Chicago Bulls grateful to play final basketball game at Spectrum against Philadelphia 76ers
Bulls broadcaster Neil Funk remembers the crowd noise, so loud it would pierce his headphones as he broadcast memorable game after memorable game.
Vinny Del Negro remembers the smoke hanging in the rafters — not the manufactured kind that lingers after pregame indoor fireworks these days, but the real stuff from cigarette after cigarette.
Del Harris remembers Eugene "Goo" Kennedy shutting down Julius "Dr. J" Erving in Game 5 of the 1977 Eastern Conference finals.
Bernie Bickerstaff remembers World B. Free missing a wide-open Dr. J in a crucial moment from the 1978 Eastern finals as the Washington Bullets improbably marched to the NBA title.
Pete Myers remembers taking a mop from behind the basket stanchion and sweeping the floor after his Knicks shockingly swept the 76ers out of the 1989 playoffs.
And John Salmons, a native who was 4 at the time, remembers Dr. J's thunderous "rock the baby" dunk over Michael Cooper in the 1983 NBA Finals that's still a highlight-show staple.
The Bulls, like anybody associated with the league, have their fill of Spectrum memories and get the honor of playing the final NBA game there Friday night. The 76ers moved with the NHL's Flyers across a parking lot to the Wachovia Center 13 years ago, and the Spectrum will be torn down later this year.
But not before Funk, Salmons and the rest of the Bulls get to visit some ghosts one last time.

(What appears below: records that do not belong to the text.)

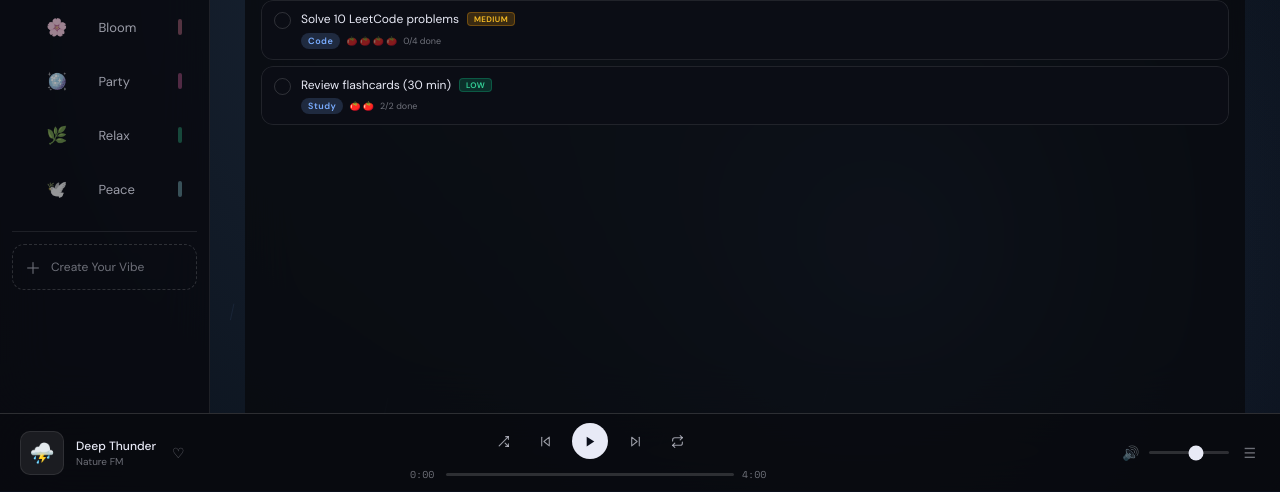
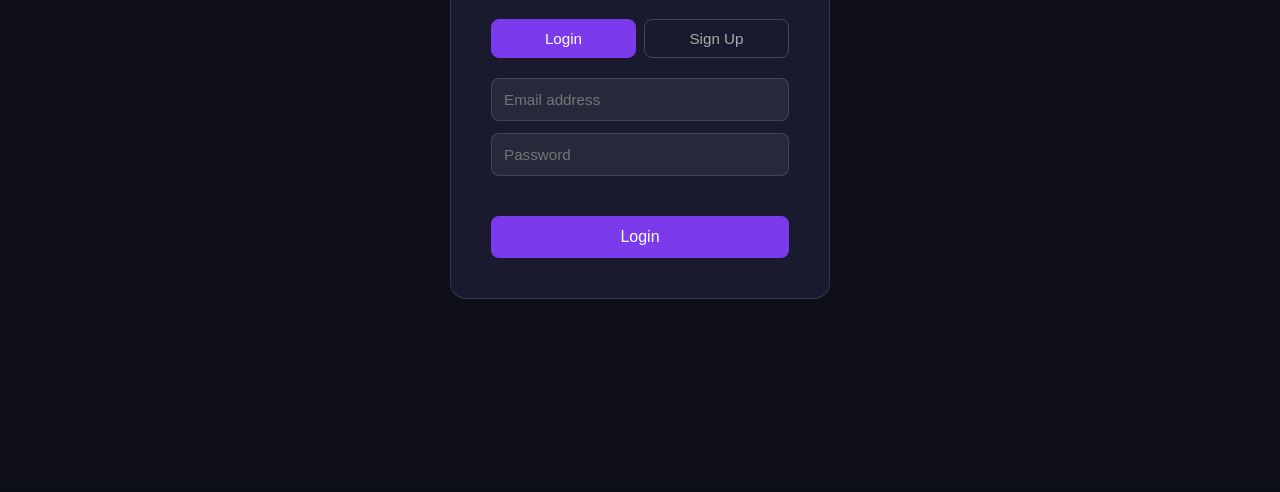
Before and after one commit to harshalipawar5315-prog/DoodleDo, a plain HTML site: page index.html in a window 1280 px wide. Shown: the part 309-801 px from the top of the page. Drawn offline with nearby package versions, Linux system fonts and the light colour scheme; animation ran at ten frames a second.

Commit message:
Add login/signup UI and auth system

```diff
--- /dev/null
+++ b/auth.js
@@ -0,0 +1,73 @@
+const API = 'https://doodledo-backend.onrender.com';
+
+let currentTab = 'login';
+
+function showTab(tab) {
+  currentTab = tab;
+  document.getElementById('tab-login').classList.toggle('active', tab === 'login');
+  document.getElementById('tab-signup').classList.toggle('active', tab === 'signup');
+  document.getElementById('auth-submit').textContent = tab === 'login' ? 'Login' : 'Sign Up';
+  document.getElementById('auth-error').textContent = '';
+}
+
+async function handleAuth() {
+  const email = document.getElementById('auth-email').value.trim();
+  const password = document.getElementById('auth-password').value.trim();
+  const errorEl = document.getElementById('auth-error');
+
+  if (!email || !password) {
+    errorEl.textContent = 'Please fill in all fields.';
+    return;
+  }
+
+  const endpoint = currentTab === 'login' ? '/api/auth/login' : '/api/auth/signup';
+
+  try {
+    document.getElementById('auth-submit').textContent = 'Please wait...';
+    const res = await fetch(API + endpoint, {
+      method: 'POST',
+      headers: { 'Content-Type': 'application/json' },
+      body: JSON.stringify({ email, password })
+    });
+
+    const data = await res.json();
+
+    if (!res.ok) {
+      errorEl.textContent = data.message || 'Something went wrong.';
+      showTab(currentTab);
+      return;
+    }
+
+    // Save token and email
+    localStorage.setItem('token', data.token);
+    localStorage.setItem('userEmail', data.email);
+
+    // Hide auth screen, show app
+    document.getElementById('auth-screen').style.display = 'none';
+    document.getElementById('app').style.display = '';
+
+  } catch (err) {
+    errorEl.textContent = 'Cannot reach server. Try again.';
+    showTab(currentTab);
+  }
+}
+
+function checkAuth() {
+  const token = localStorage.getItem('token');
+  if (token) {
+    // Already logged in — hide auth, show app
+    document.getElementById('auth-screen').style.display = 'none';
+    document.getElementById('app').style.display = '';
+  } else {
+    // Not logged in — show auth, hide app
+    document.getElementById('auth-screen').style.display = 'flex';
+    document.getElementById('app').style.display = 'none';
+  }
+}
+
+function logout() {
+  localStorage.removeItem('token');
+  localStorage.removeItem('userEmail');
+  document.getElementById('auth-screen').style.display = 'flex';
+  document.getElementById('app').style.display = 'none';
+}
--- a/index.html
+++ b/index.html
@@ -23,6 +23,25 @@
   <link rel="stylesheet" href="style.css">
 </head>
 <body>
+  <!-- Auth Screen -->
+<div id="auth-screen" style="display:none;">
+  <div id="auth-box">
+    <h1>🎯 DOodleDO</h1>
+    <p id="auth-subtitle">Your study planner, everywhere.</p>
+
+    <div id="auth-tabs">
+      <button id="tab-login" class="auth-tab active" onclick="showTab('login')">Login</button>
+      <button id="tab-signup" class="auth-tab" onclick="showTab('signup')">Sign Up</button>
+    </div>
+
+    <div id="auth-form">
+      <input type="email" id="auth-email" placeholder="Email address" />
+      <input type="password" id="auth-password" placeholder="Password" />
+      <p id="auth-error"></p>
+      <button id="auth-submit" onclick="handleAuth()">Login</button>
+    </div>
+  </div>
+</div>
 
   <canvas id="vibe-canvas"></canvas>
   <div class="vibe-overlay" id="vibe-overlay"></div>
@@ -353,6 +372,7 @@
   <div id="toast"></div>
 
   <script type="module" src="main.js"></script>
+  <script src="auth.js"></script>
 </body>
 
 </html>
--- a/main.js
+++ b/main.js
@@ -471,6 +471,7 @@ export function deleteQuote(idx) {
 
 // --- INIT ---
 (function init() {
+  checkAuth();
   storage.loadData();
   // Ensure all default quotes are present (Restore deleted ones)
   if (!state.quotes) state.quotes = [];
--- a/style.css
+++ b/style.css
@@ -957,3 +957,92 @@ select option {
 .stat-chip{background:rgba(12,14,22,0.7);border:1px solid var(--border);border-radius:12px;padding:10px 12px;backdrop-filter:blur(10px);text-align:center;transition:border-color var(--trans);}
 .stat-val{font-family:'Space Mono',monospace;font-size:18px;font-weight:700;color:var(--vibe-accent);transition:color var(--trans);line-height:1;}
 .stat-lbl{font-size:9px;color:var(--text3);margin-top:3px;letter-spacing:0.06em;text-transform:uppercase;}
+
+/* Auth Screen */
+#auth-screen {
+  position: fixed;
+  inset: 0;
+  background: #0f0f1a;
+  display: flex;
+  align-items: center;
+  justify-content: center;
+  z-index: 9999;
+}
+
+#auth-box {
+  background: #1a1a2e;
+  border: 1px solid #ffffff20;
+  border-radius: 16px;
+  padding: 40px;
+  width: 100%;
+  max-width: 380px;
+  text-align: center;
+}
+
+#auth-box h1 {
+  font-size: 2rem;
+  margin-bottom: 8px;
+  color: white;
+}
+
+#auth-subtitle {
+  color: #aaa;
+  margin-bottom: 24px;
+}
+
+#auth-tabs {
+  display: flex;
+  gap: 8px;
+  margin-bottom: 20px;
+}
+
+.auth-tab {
+  flex: 1;
+  padding: 10px;
+  border: 1px solid #ffffff30;
+  background: transparent;
+  color: #aaa;
+  border-radius: 8px;
+  cursor: pointer;
+  font-size: 0.95rem;
+}
+
+.auth-tab.active {
+  background: #7c3aed;
+  color: white;
+  border-color: #7c3aed;
+}
+
+#auth-form input {
+  width: 100%;
+  padding: 12px;
+  margin-bottom: 12px;
+  background: #ffffff10;
+  border: 1px solid #ffffff20;
+  border-radius: 8px;
+  color: white;
+  font-size: 0.95rem;
+  box-sizing: border-box;
+}
+
+#auth-error {
+  color: #ff6b6b;
+  font-size: 0.85rem;
+  margin-bottom: 8px;
+  min-height: 20px;
+}
+
+#auth-submit {
+  width: 100%;
+  padding: 12px;
+  background: #7c3aed;
+  color: white;
+  border: none;
+  border-radius: 8px;
+  font-size: 1rem;
+  cursor: pointer;
+}
+
+#auth-submit:hover {
+  background: #6d28d9;
+}
```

"I never thought I would set foot in there again," said Funk, who began his pro broadcasting career there in 1976 and also called the Sixers' 1983 NBA championship. "I'm a little surprised they didn't schedule Boston to play the last NBA game there because that was one of the great rivalries in sports for 20 years.
"But one thing about Philly is they have a sense of history. Here's this building, and we're going to get rid of it. But there are so many memories, let's play one more game."
Opened in 1967, the Spectrum hosted six Stanley Cup finals and four NBA Finals. In 1976 both the NHL and NBA All-Star Games were played there, as was the NCAA Final Four.
With the cookie-cutter nature of most modern arenas, Friday will be a chance to remember old characters like George McGinnis and Darryl Dawkins and play in a building with character.
"From Madison Square Garden to the L.A. Forum to the Boston Garden to the Spectrum to the old (Chicago) Stadium, all those old buildings had an atmosphere that was electric," Del Negro said. "It's going to be fun."
Too many great moments and too many great players left their mark on the Spectrum to be captured by one night. Funk is just happy for the opportunity to try.
"When I walk in there," Funk said, "I know a lot of memories are going to come flooding back."
Friday, March 13, 2009